| WORK INSTRUCTIONS |
From the entries that follow, report every line in which "ipynb" occurs.

| DATA RECORDS |
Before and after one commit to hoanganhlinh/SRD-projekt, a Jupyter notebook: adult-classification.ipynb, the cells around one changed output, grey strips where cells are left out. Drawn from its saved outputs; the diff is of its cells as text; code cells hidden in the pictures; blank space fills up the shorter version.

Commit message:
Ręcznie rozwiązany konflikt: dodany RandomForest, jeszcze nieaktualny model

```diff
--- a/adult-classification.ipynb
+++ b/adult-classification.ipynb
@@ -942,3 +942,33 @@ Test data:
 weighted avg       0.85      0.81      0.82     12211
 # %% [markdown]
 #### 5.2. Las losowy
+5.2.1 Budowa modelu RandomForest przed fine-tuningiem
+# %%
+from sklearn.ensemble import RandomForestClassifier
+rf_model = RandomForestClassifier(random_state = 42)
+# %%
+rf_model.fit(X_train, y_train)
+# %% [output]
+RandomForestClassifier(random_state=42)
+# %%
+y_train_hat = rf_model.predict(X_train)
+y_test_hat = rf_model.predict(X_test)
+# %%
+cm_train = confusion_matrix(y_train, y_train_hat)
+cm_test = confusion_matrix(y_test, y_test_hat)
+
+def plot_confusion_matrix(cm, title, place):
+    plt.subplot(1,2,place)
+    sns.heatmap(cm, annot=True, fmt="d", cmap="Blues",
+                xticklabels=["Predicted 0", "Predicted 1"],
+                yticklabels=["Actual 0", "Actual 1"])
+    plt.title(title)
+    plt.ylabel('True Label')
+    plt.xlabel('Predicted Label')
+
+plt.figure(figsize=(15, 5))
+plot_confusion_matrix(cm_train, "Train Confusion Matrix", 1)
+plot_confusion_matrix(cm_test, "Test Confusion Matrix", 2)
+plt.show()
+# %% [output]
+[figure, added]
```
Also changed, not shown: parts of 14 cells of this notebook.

| RESULT |
Before and after one commit to hoanganhlinh/SRD-projekt, a Jupyter notebook: adult-classification.ipynb, the cells around one changed output, grey strips where cells are left out. Drawn from its saved outputs; the diff is of its cells as text; code cells hidden in the pictures; blank space fills up the shorter version.
--- a/adult-classification.ipynb
+++ b/adult-classification.ipynb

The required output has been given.